→ **INFORMATION SHOWN**
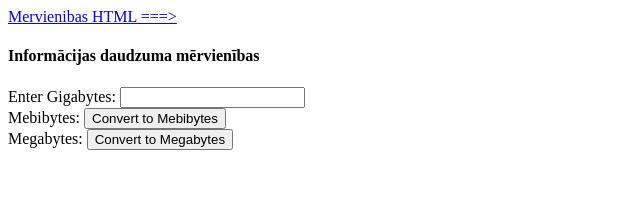
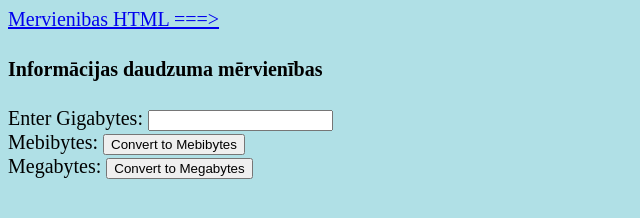
Before and after one commit to BonitoFleik/CreateNewDatorika, a plain HTML site: page mervienibas.html in a window 1280 px wide. Shown: the whole page, without its empty margins (0-640 px from the left). Drawn offline with Linux system fonts and the light colour scheme.

Commit message:
20px font

```diff
--- a/mervienibas.html
+++ b/mervienibas.html
@@ -8,6 +8,11 @@ Click nbfs://nbhost/SystemFileSystem/Templates/ClientSide/html.html to edit this
         <title>Mervienibas</title>
         <meta charset="UTF-8">
         <meta name="viewport" content="width=device-width, initial-scale=1.0">
+        <style>
+        body {background-color: powderblue;}
+        body {font-size: 20px}
+
+    </style>
     </head>
     <body>
         <a id = "use" href="index.html">Mervienibas HTML ===></a>
```
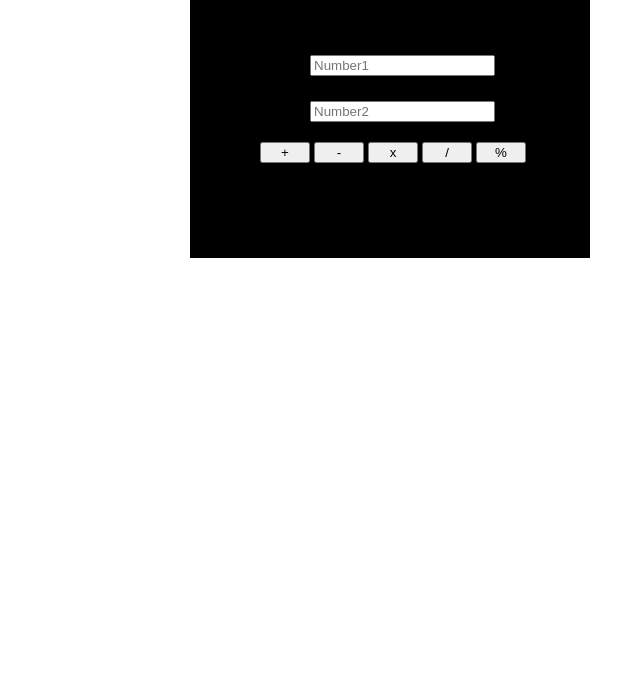
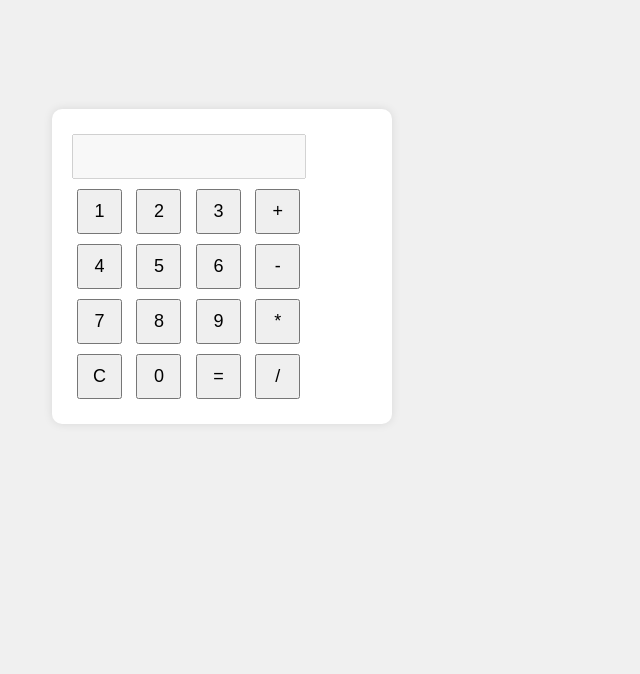
Before and after one commit to R-Anbuselvan/calculator, a plain HTML site: page index.html in a window 1280 px wide. Shown: the part 142-816 px from the top of the page, without its empty margins (418-1058 px from the left). Drawn offline with Linux system fonts and the light colour scheme.

Commit message:
Update index.html

```diff
--- a/index.html
+++ b/index.html
@@ -3,92 +3,86 @@
 <head>
     <meta charset="UTF-8">
     <meta name="viewport" content="width=device-width, initial-scale=1.0">
-    <title>Document</title>
+    <title>Simple Calculator</title>
+    <style>
+        body {
+            font-family: Arial, sans-serif;
+            display:flex;
+            justify-content:center;
+            align-items:center;
+            height: 100vh;
+            background-color:#f0f0f0;
+        }
+        .calculator {
+            width: 300px;
+            background:#fff;
+            padding:20px;
+            border-radius:10px;
+            box-shadow: 0 0 10px rgba(0, 0, 0, 0.1);
+        }
+        input {
+            width:70%;
+            padding:10px;
+            margin:5px 0;
+            font-size:18px;
+        }
+        button {
+            width:15%;
+            padding:10px;
+            margin:5px;
+            font-size:18px;
+            cursor:pointer;
+        }
+    </style>
 </head>
 <body>
-    <div class="form">
-    <h2 style="color: white;margin-top: 20px;margin-left: 150px;margin-top: 50px;">calculator</h2>
-    <input id="value1" type="number" placeholder="Number1" ><br>
-    <input id="value2" type="number" placeholder="Number2"><br>
-    <button type="button" onclick="Add()" style="margin-left: 70px;">+</button>
-    <button type="button" onclick="sub()">-</button>
-    <button type="button" onclick="mul()">x</button>
-    <button type="button" onclick="div()">/</button>
-    <button type="button" onclick="mod()">%</button>
-    <h1 id="answer" style="text-align: center;color: white;"></h1>
+
+<div class="calculator">
+    <input type="text" id="result" disabled />
+    <div>
+        <button onclick="appendToResult('1')">1</button>
+        <button onclick="appendToResult('2')">2</button>
+        <button onclick="appendToResult('3')">3</button>
+        <button onclick="appendToResult('+')">+</button>
     </div>
-    <style>
-        .form{
-            height: 300px;
-            width: 400px;
-            background-color: black;
-            margin-left: 600px;
-            margin-top: 100px;
+    <div>
+        <button onclick="appendToResult('4')">4</button>
+        <button onclick="appendToResult('5')">5</button>
+        <button onclick="appendToResult('6')">6</button>
+        <button onclick="appendToResult('-')">-</button>
+    </div>
+    <div>
+        <button onclick="appendToResult('7')">7</button>
+        <button onclick="appendToResult('8')">8</button>
+        <button onclick="appendToResult('9')">9</button>
+        <button onclick="appendToResult('*')">*</button>
+    </div>
+    <div>
+        <button onclick="clearResult()">C</button>
+        <button onclick="appendToResult('0')">0</button>
+        <button onclick="calculateResult()">=</button>
+        <button onclick="appendToResult('/')">/</button>
+    </div>
+</div>
+
+<script>
+    function appendToResult(value) {
+        document.getElementById('result').value += value;
+    }
+
+    function clearResult() {
+        document.getElementById('result').value = '';
+    }
+
+    function calculateResult() {
+        const resultField = document.getElementById('result');
+        try {
+            resultField.value = eval(resultField.value);
+        } catch (error) {
+            resultField.value = 'Error';
         }
-        #value1{
-            margin-top: 50px;
-            margin-left: 120px;
-        }
-        #value2{
-            margin-top: 25px;
-            margin-left: 120px;
-        }
-        button{
-
-            margin-top: 20px;
-            width: 50px;
-        }
-    </style>
-
-    <script>
-        function Add(){
-            let inputValue1=document.getElementById("value1").valueAsNumber
-            let inputValue2=document.getElementById("value2").valueAsNumber
-
-            let final_answer=inputValue1+inputValue2
-            document.getElementById("answer").innerHTML=final_answer
-
-          }
-        function sub(){
-            let inputValue1=document.getElementById("value1").valueAsNumber
-            let inputValue2=document.getElementById("value2").valueAsNumber
-
-            let final_answer=inputValue1-inputValue2
-            document.getElementById("answer").innerHTML=final_answer
-
-
-        }
-        function mul(){
-            let inputValue1=document.getElementById("value1").valueAsNumber
-            let inputValue2=document.getElementById("value2").valueAsNumber
-
-            let final_answer=inputValue1*inputValue2
-            document.getElementById("answer").innerHTML=final_answer
-
-
-        }
-        function div(){
-            let inputValue1=document.getElementById("value1").valueAsNumber
-            let inputValue2=document.getElementById("value2").valueAsNumber
-
-            let final_answer=inputValue1/inputValue2
-            document.getElementById("answer").innerHTML=final_answer
-
-
-        }
-        function mod(){
-            let inputValue1=document.getElementById("value1").valueAsNumber
-            let inputValue2=document.getElementById("value2").valueAsNumber
-
-            let final_answer=inputValue1%inputValue2
-            document.getElementById("answer").innerHTML=final_answer
-
-
-        }
-
-
-
-    </script>
+    }
+</script>
 
 </body>
 </html>
```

→ **EXERCISE BRIEF**
Look through the entries above, find each line containing "body", and copy it.

→ **TASK RESPONSE**
+        body {background-color: powderblue;}
+        body {font-size: 20px}
     <body>
+        body {
 <body>
 </body>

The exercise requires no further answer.